In 2006, British artist Jason deCaires Taylor installed the first undersea sculpture park in the Caribbean. Since that time he created several other sites including ones at Cancun, Mexico, the banks of the Thames in London and the waters of Canary Island Lanzarote. Taylor’s unique installations are a culmination of his skills and experiences as a sculptor, conservationist, and scuba diver. He is a key contributor of the eco-art movement.
The sculptures are made from a special pH-neutral cement with a texture that encourages growth of coral and habitation of underwater creatures. The corals, sponges, fish, crustaceans and worms live on and alter the surface of the statues – the sea claiming the works, altering and engaging with the pieces in a completely organic way.
The Raft of the Lampedusa
The Raft of the Lampedusa resting on the floors off of Lanzarote is a homage to Théodore Géricault’s Raft of the Medusa (1891). 13 bodies piled in an inflatable raft. In Taylor’s words, the work is not intended as a tribute or memorial to the many lives lost but as a stark reminder of the collective responsibility of our now global community.
Infusing hope and phoenix-like resurrection is Reclamation. Purple sea fans spread and filter the water. It offers a sense of revival to the viewer and home to the ocean life teaming on its surface.
Silent Evolution in Museo Subacuático de Arte off of Cancun, was one of the most provocative pieces – with 400 casts of locals grouped together. The scale and weight were massive.
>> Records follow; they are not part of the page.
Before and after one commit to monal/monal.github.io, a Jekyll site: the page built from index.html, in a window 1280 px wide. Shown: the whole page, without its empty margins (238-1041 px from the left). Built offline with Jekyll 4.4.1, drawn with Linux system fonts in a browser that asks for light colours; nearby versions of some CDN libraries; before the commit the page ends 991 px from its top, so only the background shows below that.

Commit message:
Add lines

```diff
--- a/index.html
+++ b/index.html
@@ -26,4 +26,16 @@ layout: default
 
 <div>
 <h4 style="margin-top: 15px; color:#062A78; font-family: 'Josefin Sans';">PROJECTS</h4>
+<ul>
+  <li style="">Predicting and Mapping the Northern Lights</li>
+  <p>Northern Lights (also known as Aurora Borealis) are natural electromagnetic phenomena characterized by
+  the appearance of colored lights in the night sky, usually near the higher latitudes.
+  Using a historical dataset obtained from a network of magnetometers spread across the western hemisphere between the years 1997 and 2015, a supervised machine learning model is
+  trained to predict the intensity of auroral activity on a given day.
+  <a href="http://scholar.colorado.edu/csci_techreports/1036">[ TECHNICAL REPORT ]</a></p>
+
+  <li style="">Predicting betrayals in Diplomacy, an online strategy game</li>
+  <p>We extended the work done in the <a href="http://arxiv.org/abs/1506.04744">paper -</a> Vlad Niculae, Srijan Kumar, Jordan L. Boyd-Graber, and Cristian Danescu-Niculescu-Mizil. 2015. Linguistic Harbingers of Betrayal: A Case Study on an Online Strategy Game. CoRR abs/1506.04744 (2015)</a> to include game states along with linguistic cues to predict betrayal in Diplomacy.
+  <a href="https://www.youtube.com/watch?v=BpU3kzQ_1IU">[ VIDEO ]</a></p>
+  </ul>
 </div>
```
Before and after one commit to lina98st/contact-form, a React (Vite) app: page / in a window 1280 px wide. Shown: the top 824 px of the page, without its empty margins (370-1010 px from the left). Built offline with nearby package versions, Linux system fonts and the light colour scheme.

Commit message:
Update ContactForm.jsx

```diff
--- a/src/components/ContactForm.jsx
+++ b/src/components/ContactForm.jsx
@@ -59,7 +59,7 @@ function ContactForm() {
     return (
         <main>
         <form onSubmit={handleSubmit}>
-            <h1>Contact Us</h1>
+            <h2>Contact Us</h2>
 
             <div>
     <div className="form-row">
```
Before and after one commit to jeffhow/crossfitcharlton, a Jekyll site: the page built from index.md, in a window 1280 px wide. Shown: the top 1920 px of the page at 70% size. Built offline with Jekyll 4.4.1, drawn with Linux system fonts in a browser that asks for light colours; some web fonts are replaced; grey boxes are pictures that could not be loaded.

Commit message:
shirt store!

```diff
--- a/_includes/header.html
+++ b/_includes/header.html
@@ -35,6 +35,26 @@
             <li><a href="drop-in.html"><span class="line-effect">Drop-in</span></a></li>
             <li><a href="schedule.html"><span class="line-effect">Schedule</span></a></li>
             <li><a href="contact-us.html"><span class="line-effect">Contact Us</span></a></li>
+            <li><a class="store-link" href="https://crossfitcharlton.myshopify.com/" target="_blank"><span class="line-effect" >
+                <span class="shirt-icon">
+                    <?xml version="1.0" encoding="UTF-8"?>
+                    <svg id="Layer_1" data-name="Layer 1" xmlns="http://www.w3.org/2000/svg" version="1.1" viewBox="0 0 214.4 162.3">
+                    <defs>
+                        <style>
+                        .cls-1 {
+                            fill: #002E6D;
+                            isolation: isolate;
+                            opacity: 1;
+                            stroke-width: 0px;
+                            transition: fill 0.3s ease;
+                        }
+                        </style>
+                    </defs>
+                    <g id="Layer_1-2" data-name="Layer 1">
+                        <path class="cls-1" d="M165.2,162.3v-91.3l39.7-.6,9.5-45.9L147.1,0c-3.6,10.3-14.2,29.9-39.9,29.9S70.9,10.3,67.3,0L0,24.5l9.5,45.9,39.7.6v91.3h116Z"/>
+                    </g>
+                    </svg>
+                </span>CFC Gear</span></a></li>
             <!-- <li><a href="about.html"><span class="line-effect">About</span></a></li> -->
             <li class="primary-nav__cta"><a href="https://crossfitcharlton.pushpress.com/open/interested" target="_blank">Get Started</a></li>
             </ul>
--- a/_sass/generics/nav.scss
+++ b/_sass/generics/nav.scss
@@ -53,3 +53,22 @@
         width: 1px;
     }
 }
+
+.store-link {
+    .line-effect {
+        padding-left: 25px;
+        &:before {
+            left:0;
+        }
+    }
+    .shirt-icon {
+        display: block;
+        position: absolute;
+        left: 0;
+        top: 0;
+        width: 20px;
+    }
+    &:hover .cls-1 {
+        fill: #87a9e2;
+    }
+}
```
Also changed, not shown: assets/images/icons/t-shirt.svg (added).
They are a key example of the awareness and conservation these parks are working to create.
[easyazon_image align=”none” height=”110″ identifier=”1452118876″ locale=”US” src=”https://www.dailyartmagazine.com/wp-content/uploads/2018/11/512N13EiYrL.SL110.jpg” tag=”dailyartdaily-20″ width=”103″] [easyazon_image align=”none” height=”110″ identifier=”4863132166″ locale=”US” src=”https://www.dailyartmagazine.com/wp-content/uploads/2018/11/51Ub2Rj1VyL.SL110.jpg” tag=”dailyartdaily-20″ width=”83″]